Apostle Onesiphorus of the Seventy

Saint Onesiphorus was bishop at Colophon (Asia Minor), and later at Corinth.

Venerable Serapion of Spaso-Eleazar Monastery, Pskov

Saint Serapion of Pskov was born at Yuriev (now Tartu), which then was under the rule of Germans, who sought to stamp out Orthodoxy. His parents were parishioners of a Russian church in the name of Saint Nicholas.

Holy Hieromartyrs Vasily Sungurov, Sergei Kudryavtsev, and Mikhail Nikologorsky

Priest Dimitry Vydumkin

The more Christians were persecuted, the more numerous they became. The persecuted Church did not disappear, as persecutors had planned, but was transformed into a flourishing Church.

Venerable Simeon Of Pângăraţi

Venerable Simeon was born at the beginning of the fifteenth century in a village close to Piatra Neamţ city, at the time of the pious ruler Prince Alexander the Kind (1400-1432).

Venerable Amphilochius of Pângăraţi

Holy Venerable Amphilochius from Pângăraţi was born in 1487, in Ţara de Sus, Moldavia. He began his monastic life in his youth at Moldoviţa Monastery, wherefrom he came to Pângăraţi in 1508.

The Hymn of Cassiani (with audio)
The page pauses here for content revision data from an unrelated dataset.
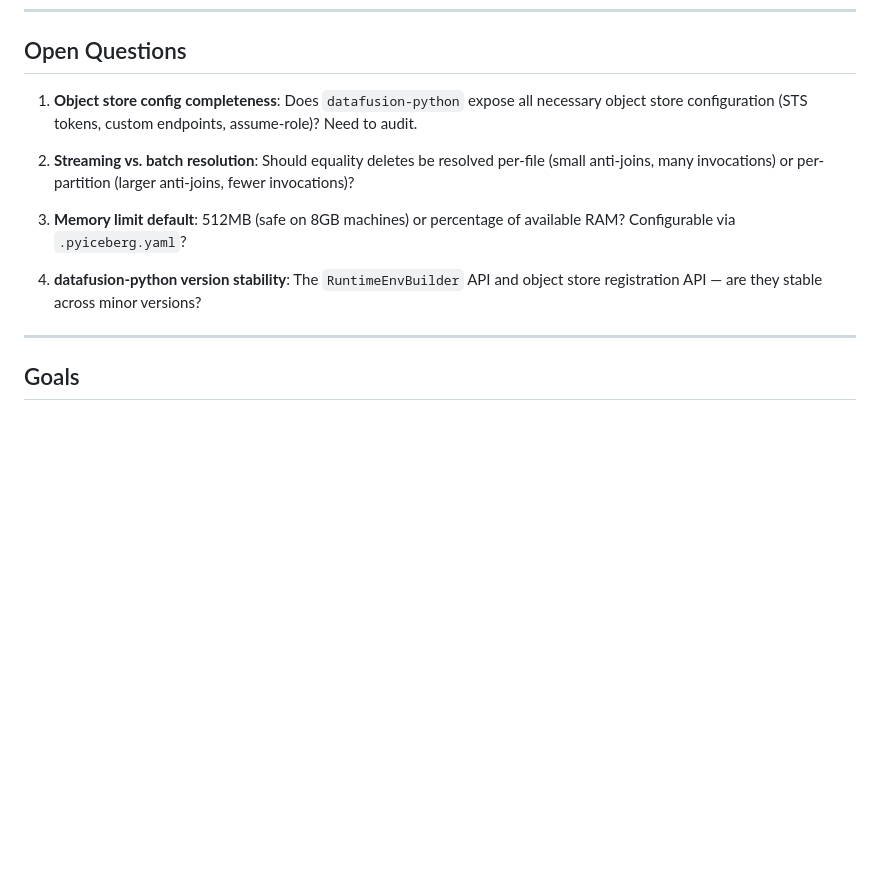
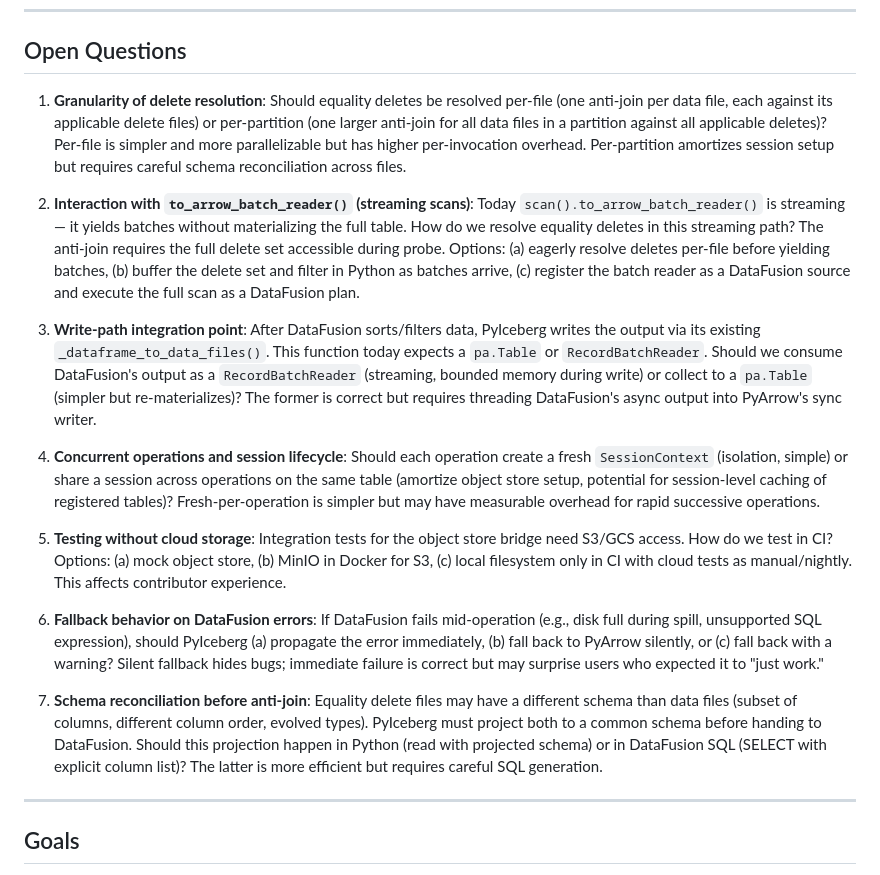
Before and after one commit to qzyu999/iceberg-notes, a Markdown page: pyiceberg_datafusion/support_for_pyiceberg_datafusion_v2.md, the part around the change. GitHub-like rendering; blank space fills up the shorter version.

Commit message:
Replace open questions with substantive design decisions in support doc v2

```diff
--- a/pyiceberg_datafusion/support_for_pyiceberg_datafusion_v2.md
+++ b/pyiceberg_datafusion/support_for_pyiceberg_datafusion_v2.md
@@ -624,13 +624,19 @@ DV compaction reuses the streaming CoW rewrite infrastructure. DVs themselves ar
 
 ## Open Questions
 
-1. **Object store config completeness**: Does `datafusion-python` expose all necessary object store configuration (STS tokens, custom endpoints, assume-role)? Need to audit.
+1. **Granularity of delete resolution**: Should equality deletes be resolved per-file (one anti-join per data file, each against its applicable delete files) or per-partition (one larger anti-join for all data files in a partition against all applicable deletes)? Per-file is simpler and more parallelizable but has higher per-invocation overhead. Per-partition amortizes session setup but requires careful schema reconciliation across files.
 
-2. **Streaming vs. batch resolution**: Should equality deletes be resolved per-file (small anti-joins, many invocations) or per-partition (larger anti-joins, fewer invocations)?
+2. **Interaction with `to_arrow_batch_reader()` (streaming scans)**: Today `scan().to_arrow_batch_reader()` is streaming — it yields batches without materializing the full table. How do we resolve equality deletes in this streaming path? The anti-join requires the full delete set accessible during probe. Options: (a) eagerly resolve deletes per-file before yielding batches, (b) buffer the delete set and filter in Python as batches arrive, (c) register the batch reader as a DataFusion source and execute the full scan as a DataFusion plan.
 
-3. **Memory limit default**: 512MB (safe on 8GB machines) or percentage of available RAM? Configurable via `.pyiceberg.yaml`?
+3. **Write-path integration point**: After DataFusion sorts/filters data, PyIceberg writes the output via its existing `_dataframe_to_data_files()`. This function today expects a `pa.Table` or `RecordBatchReader`. Should we consume DataFusion's output as a `RecordBatchReader` (streaming, bounded memory during write) or collect to a `pa.Table` (simpler but re-materializes)? The former is correct but requires threading DataFusion's async output into PyArrow's sync writer.
 
-4. **datafusion-python version stability**: The `RuntimeEnvBuilder` API and object store registration API — are they stable across minor versions?
+4. **Concurrent operations and session lifecycle**: Should each operation create a fresh `SessionContext` (isolation, simple) or share a session across operations on the same table (amortize object store setup, potential for session-level caching of registered tables)? Fresh-per-operation is simpler but may have measurable overhead for rapid successive operations.
+
+5. **Testing without cloud storage**: Integration tests for the object store bridge need S3/GCS access. How do we test in CI? Options: (a) mock object store, (b) MinIO in Docker for S3, (c) local filesystem only in CI with cloud tests as manual/nightly. This affects contributor experience.
+
+6. **Fallback behavior on DataFusion errors**: If DataFusion fails mid-operation (e.g., disk full during spill, unsupported SQL expression), should PyIceberg (a) propagate the error immediately, (b) fall back to PyArrow silently, or (c) fall back with a warning? Silent fallback hides bugs; immediate failure is correct but may surprise users who expected it to "just work."
+
+7. **Schema reconciliation before anti-join**: Equality delete files may have a different schema than data files (subset of columns, different column order, evolved types). PyIceberg must project both to a common schema before handing to DataFusion. Should this projection happen in Python (read with projected schema) or in DataFusion SQL (SELECT with explicit column list)? The latter is more efficient but requires careful SQL generation.
 
 ---
 
```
What made Theophilus say this to his prospective bride? Was he testing her humility? Was he testing her intellect? Was it he thrown too far off balance by Cassiani’s beauty to think of anything more romantic? And what made Cassiani make such a bold reply?